-- What to work on --
Exclude every picture and return the remaining entries below verbatim.

----

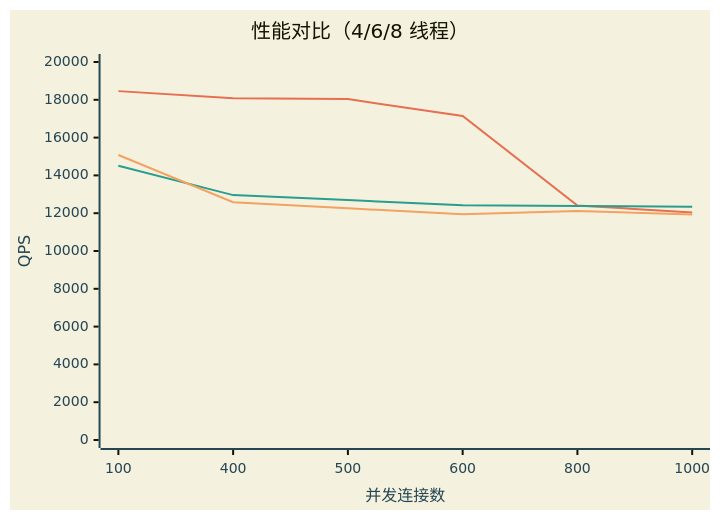
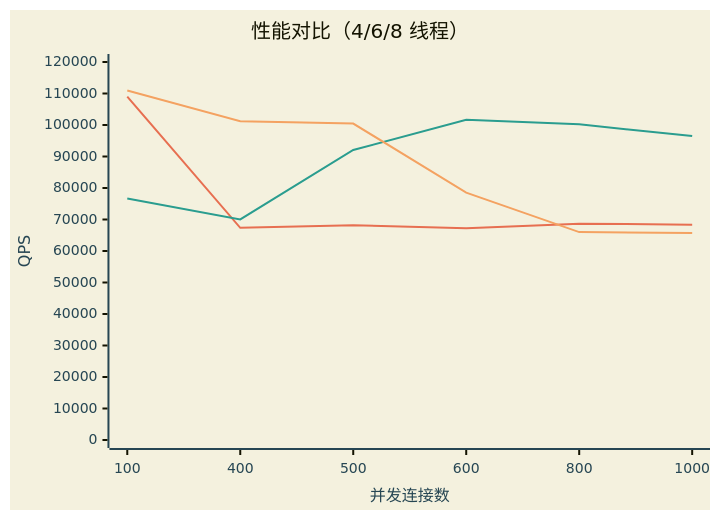
The fourth of 4 diagrams in stress-test/neo-stress-test.md (iLogIng/http_server), drawn with Mermaid before and after one commit. The commit also changed other lines of this file, not shown here.

````diff
--- a/stress-test/neo-stress-test.md
+++ b/stress-test/neo-stress-test.md
@@ -374,26 +354,26 @@
 ```mermaid
 %%{
   init: {
     'theme': 'base',
     'themeVariables': {
       'xyChart': {
         'plotColorPalette': '#E76F51, #2A9D8F, #F4A261',
         'xAxisLineColor': '#264653',
         'yAxisLineColor': '#264653',
         'xAxisTitleColor': '#264653',
         'yAxisTitleColor': '#264653',
         'xAxisLabelColor': '#264653',
         'yAxisLabelColor': '#264653',
         'backgroundColor': '#F4F1DE'
       }
     }
   }
 }%%
 xychart-beta
     title "性能对比（4/6/8 线程）"
     x-axis "并发连接数" [100, 400, 500, 600, 800, 1000]
-    y-axis "QPS" 0 --> 20000
-    line "4-线程" [18459, 18081, 18036, 17147, 12410, 12039]
-    line "6-线程" [14511, 12958, 12694, 12421, 12379, 12344]
-    line "8-线程" [15080, 12580, 12262, 11939, 12110, 11932]
+    y-axis "QPS" 0 --> 120000
+    line "4-线程" [109014, 67369, 68167, 67254, 68674, 68352]
+    line "6-线程" [76663, 70014, 92078, 101649, 100209, 96471]
+    line "8-线程" [110948, 101198, 100449, 78548, 65994, 65711]
 ```
````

----

-- Response area --
The fourth of 4 diagrams in stress-test/neo-stress-test.md (iLogIng/http_server), drawn with Mermaid before and after one commit. The commit also changed other lines of this file, not shown here.

````diff
--- a/stress-test/neo-stress-test.md
+++ b/stress-test/neo-stress-test.md
@@ -374,26 +354,26 @@
 ```mermaid
 %%{
   init: {
     'theme': 'base',
     'themeVariables': {
       'xyChart': {
         'plotColorPalette': '#E76F51, #2A9D8F, #F4A261',
         'xAxisLineColor': '#264653',
         'yAxisLineColor': '#264653',
         'xAxisTitleColor': '#264653',
         'yAxisTitleColor': '#264653',
         'xAxisLabelColor': '#264653',
         'yAxisLabelColor': '#264653',
         'backgroundColor': '#F4F1DE'
       }
     }
   }
 }%%
 xychart-beta
     title "性能对比（4/6/8 线程）"
     x-axis "并发连接数" [100, 400, 500, 600, 800, 1000]
-    y-axis "QPS" 0 --> 20000
-    line "4-线程" [18459, 18081, 18036, 17147, 12410, 12039]
-    line "6-线程" [14511, 12958, 12694, 12421, 12379, 12344]
-    line "8-线程" [15080, 12580, 12262, 11939, 12110, 11932]
+    y-axis "QPS" 0 --> 120000
+    line "4-线程" [109014, 67369, 68167, 67254, 68674, 68352]
+    line "6-线程" [76663, 70014, 92078, 101649, 100209, 96471]
+    line "8-线程" [110948, 101198, 100449, 78548, 65994, 65711]
 ```
````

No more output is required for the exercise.